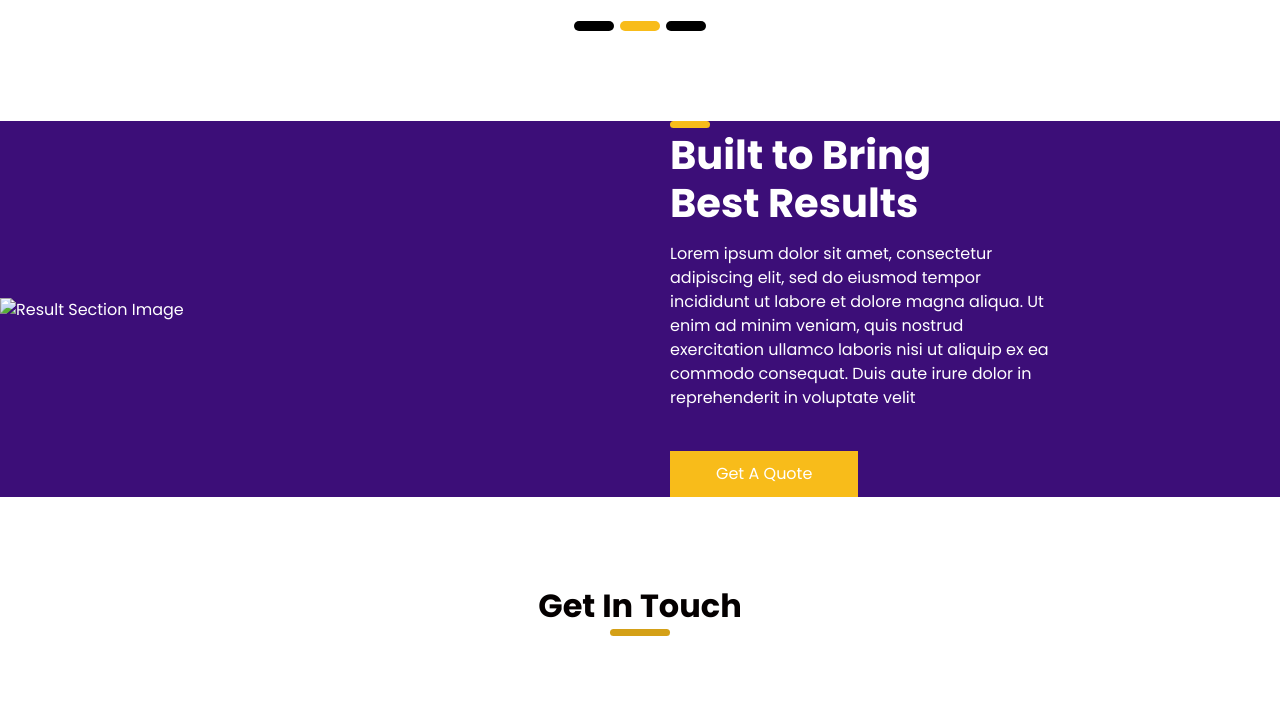
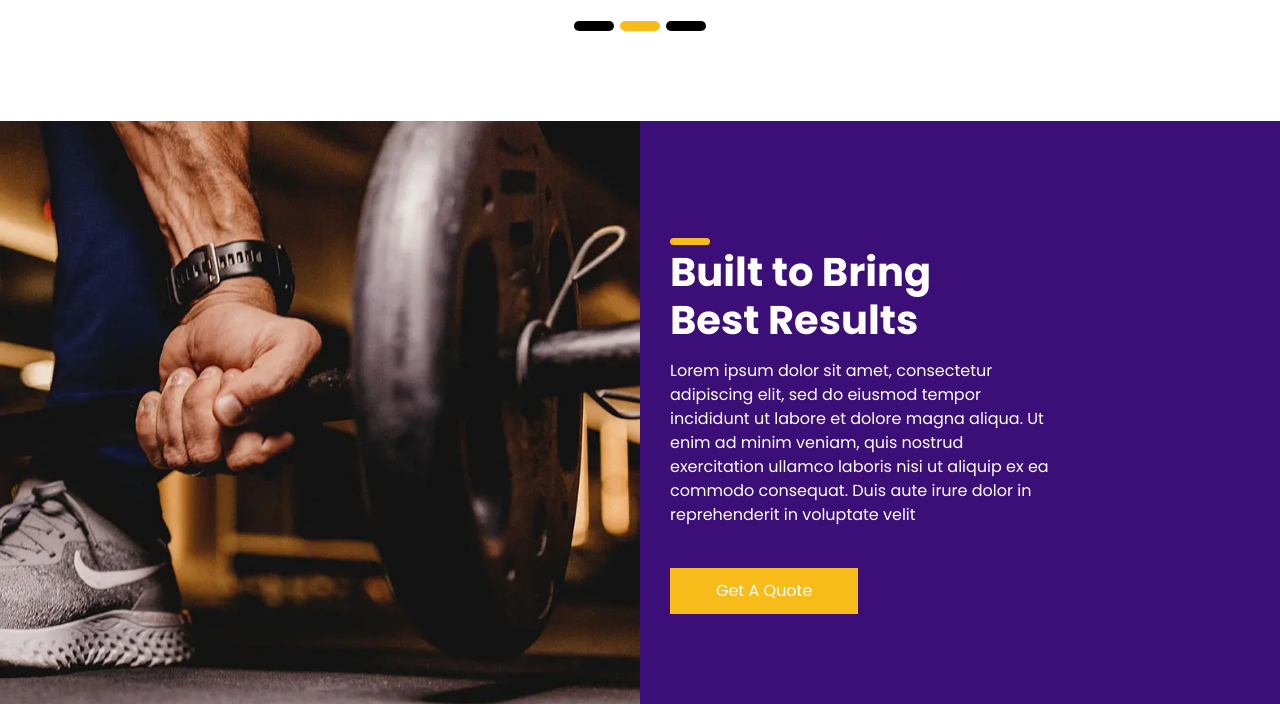
Before and after one commit to wTommi/After_Page, a plain HTML site: page index.html in a window 1280 px wide. Shown: the part 3740-4444 px from the top of the page. Drawn offline with nearby package versions, Linux system fonts and the light colour scheme; a web font is replaced by a local one.

Commit message:
clear srcset for error

```diff
--- a/index.html
+++ b/index.html
@@ -549,10 +549,6 @@
             <div class="img-box">
               <img
                 src="images/result-img.webp"
-                srcset="
-                  images/result-img-small.webp  480w,
-                  images/result-img-large.webp 1024w
-                "
                 sizes="(max-width: 768px) 480px, 1024px"
                 alt="Result Section Image"
               />
```
Also changed, not shown: 2 other files.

• **What this task involves**: Go through the material and report each line that holds the string "webp".

• **Exercise answer**:
                 src="images/result-img.webp"
-                  images/result-img-small.webp  480w,
-                  images/result-img-large.webp 1024w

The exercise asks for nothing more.